Comparative study of the effect of Morinda citrifolia (Noni) with selected physiotherapy modalities in the management of patients with cervical spondylosis
Background: Neck pain treatment has been a subject of controversy and heated debate among healthcare professionals and opinion leaders over years. Objective: The purpose of this study was to compare the effectiveness of Noni juice and some selected physiotherapy modalities in the management of neck pain and stiffness in patients with cervical spondylosis.
Methodology: Ninety (90) patients, 42 men and 48 women diagnosed with cervical spondylosis participated in the study. They were assigned to three groups of thirty (14 men and 16 women) patients in each group. Group A subjects were treated with Noni juice alone; Group B with a combination of Noni and physiotherapy; and group C with physiotherapy alone. Pre and post treatment measures of cervical range of movements (ROM) and pain intensity were assessed using the universal goniometer and the visual analogue scale respectively.
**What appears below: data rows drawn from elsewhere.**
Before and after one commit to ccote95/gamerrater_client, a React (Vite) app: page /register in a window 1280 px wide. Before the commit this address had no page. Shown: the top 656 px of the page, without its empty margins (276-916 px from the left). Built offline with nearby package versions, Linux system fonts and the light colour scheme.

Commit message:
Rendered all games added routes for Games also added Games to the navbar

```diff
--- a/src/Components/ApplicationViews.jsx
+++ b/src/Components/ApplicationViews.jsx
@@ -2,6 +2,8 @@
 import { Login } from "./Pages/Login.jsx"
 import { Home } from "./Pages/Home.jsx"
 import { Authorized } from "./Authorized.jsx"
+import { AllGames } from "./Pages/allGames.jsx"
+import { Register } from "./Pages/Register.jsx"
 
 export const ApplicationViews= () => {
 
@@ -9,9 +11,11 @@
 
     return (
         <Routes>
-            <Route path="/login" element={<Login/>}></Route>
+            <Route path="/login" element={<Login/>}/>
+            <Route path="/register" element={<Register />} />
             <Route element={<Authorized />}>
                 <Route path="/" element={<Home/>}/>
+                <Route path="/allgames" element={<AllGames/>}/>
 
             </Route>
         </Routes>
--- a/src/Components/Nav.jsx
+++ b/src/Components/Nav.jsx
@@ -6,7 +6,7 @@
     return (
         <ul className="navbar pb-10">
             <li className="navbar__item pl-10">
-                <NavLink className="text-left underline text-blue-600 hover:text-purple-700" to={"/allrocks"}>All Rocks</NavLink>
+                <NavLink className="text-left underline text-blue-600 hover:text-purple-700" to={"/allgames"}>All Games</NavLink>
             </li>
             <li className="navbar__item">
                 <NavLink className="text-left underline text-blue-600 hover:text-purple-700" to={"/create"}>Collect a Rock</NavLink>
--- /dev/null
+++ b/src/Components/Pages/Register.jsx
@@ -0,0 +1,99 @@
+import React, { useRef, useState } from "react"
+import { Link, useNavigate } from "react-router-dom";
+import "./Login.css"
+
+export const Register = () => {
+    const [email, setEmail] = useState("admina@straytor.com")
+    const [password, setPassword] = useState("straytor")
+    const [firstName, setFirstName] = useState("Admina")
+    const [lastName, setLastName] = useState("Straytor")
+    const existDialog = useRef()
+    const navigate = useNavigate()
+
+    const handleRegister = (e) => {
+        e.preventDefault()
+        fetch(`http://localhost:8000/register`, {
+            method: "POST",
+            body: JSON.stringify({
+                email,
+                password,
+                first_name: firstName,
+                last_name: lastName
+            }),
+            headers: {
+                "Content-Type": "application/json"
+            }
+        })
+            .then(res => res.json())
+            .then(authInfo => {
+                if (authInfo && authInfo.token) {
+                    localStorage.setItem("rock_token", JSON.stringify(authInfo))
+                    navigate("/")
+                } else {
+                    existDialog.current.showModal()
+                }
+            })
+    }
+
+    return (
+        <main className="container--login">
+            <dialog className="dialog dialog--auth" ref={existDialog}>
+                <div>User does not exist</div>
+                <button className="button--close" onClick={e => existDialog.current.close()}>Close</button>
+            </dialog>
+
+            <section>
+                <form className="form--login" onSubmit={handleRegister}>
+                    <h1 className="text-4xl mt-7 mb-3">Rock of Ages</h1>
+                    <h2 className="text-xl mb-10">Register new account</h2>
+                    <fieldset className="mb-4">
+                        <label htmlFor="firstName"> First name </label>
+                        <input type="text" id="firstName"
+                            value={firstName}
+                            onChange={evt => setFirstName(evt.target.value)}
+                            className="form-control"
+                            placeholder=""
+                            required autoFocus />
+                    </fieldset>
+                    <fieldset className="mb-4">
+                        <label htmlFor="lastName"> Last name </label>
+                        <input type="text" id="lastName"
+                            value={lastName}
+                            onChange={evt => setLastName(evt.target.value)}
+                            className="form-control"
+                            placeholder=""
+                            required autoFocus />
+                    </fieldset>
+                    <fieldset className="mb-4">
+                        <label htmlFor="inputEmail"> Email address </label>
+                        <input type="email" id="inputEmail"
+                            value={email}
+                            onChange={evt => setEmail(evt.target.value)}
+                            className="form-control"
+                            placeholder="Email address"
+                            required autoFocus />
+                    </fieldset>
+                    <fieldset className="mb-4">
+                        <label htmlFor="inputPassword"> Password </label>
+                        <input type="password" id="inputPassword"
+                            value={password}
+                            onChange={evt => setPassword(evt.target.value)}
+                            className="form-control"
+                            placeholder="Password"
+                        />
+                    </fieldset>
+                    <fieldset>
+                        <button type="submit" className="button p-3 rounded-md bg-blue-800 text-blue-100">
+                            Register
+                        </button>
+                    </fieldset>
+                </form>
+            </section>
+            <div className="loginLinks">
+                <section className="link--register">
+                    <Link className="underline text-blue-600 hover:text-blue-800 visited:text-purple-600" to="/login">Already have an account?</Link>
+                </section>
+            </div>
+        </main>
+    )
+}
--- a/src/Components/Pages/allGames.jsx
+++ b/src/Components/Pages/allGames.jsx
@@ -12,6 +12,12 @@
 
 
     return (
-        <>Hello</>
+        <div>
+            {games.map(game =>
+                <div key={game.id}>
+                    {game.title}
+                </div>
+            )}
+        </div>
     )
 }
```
Results: Significant reductions in pain intensity and improved neck flexibility (ROM) were achieved in all the three groups at the end of the four weeks study. 18/30 (60%), 27/30 (90%), and 25/30 (83%) of the subjects in groups A, B and C had complete relief or marked improvement of symptoms at the end of the study. The study reported a greater reduction in pain and improved neck flexibility/ROM in the group that received Noni combined with physiotherapy than either of the two groups.
Conclusion: There is a need for further research studies concerning the therapeutic effects of Noni in degenerative musculoskeletal conditions. But from the results of this study, Noni combined with physiotherapy is an efficacious treatment for the management of neck pain and neck stiffness in patients with cervical spondylosis. Therefore Noni may be incorporated into the treatment regimen of patients undergoing physiotherapy for degenerative condition of the spine.
Keywords: Tahitian Noni (Morinda citrifolia), Cervical spondylosis, neck pain, neck flexibility/ROM
Nigerian Journal of Health and Biomedical Sciences Vol. 5 (2) 2006: 6-11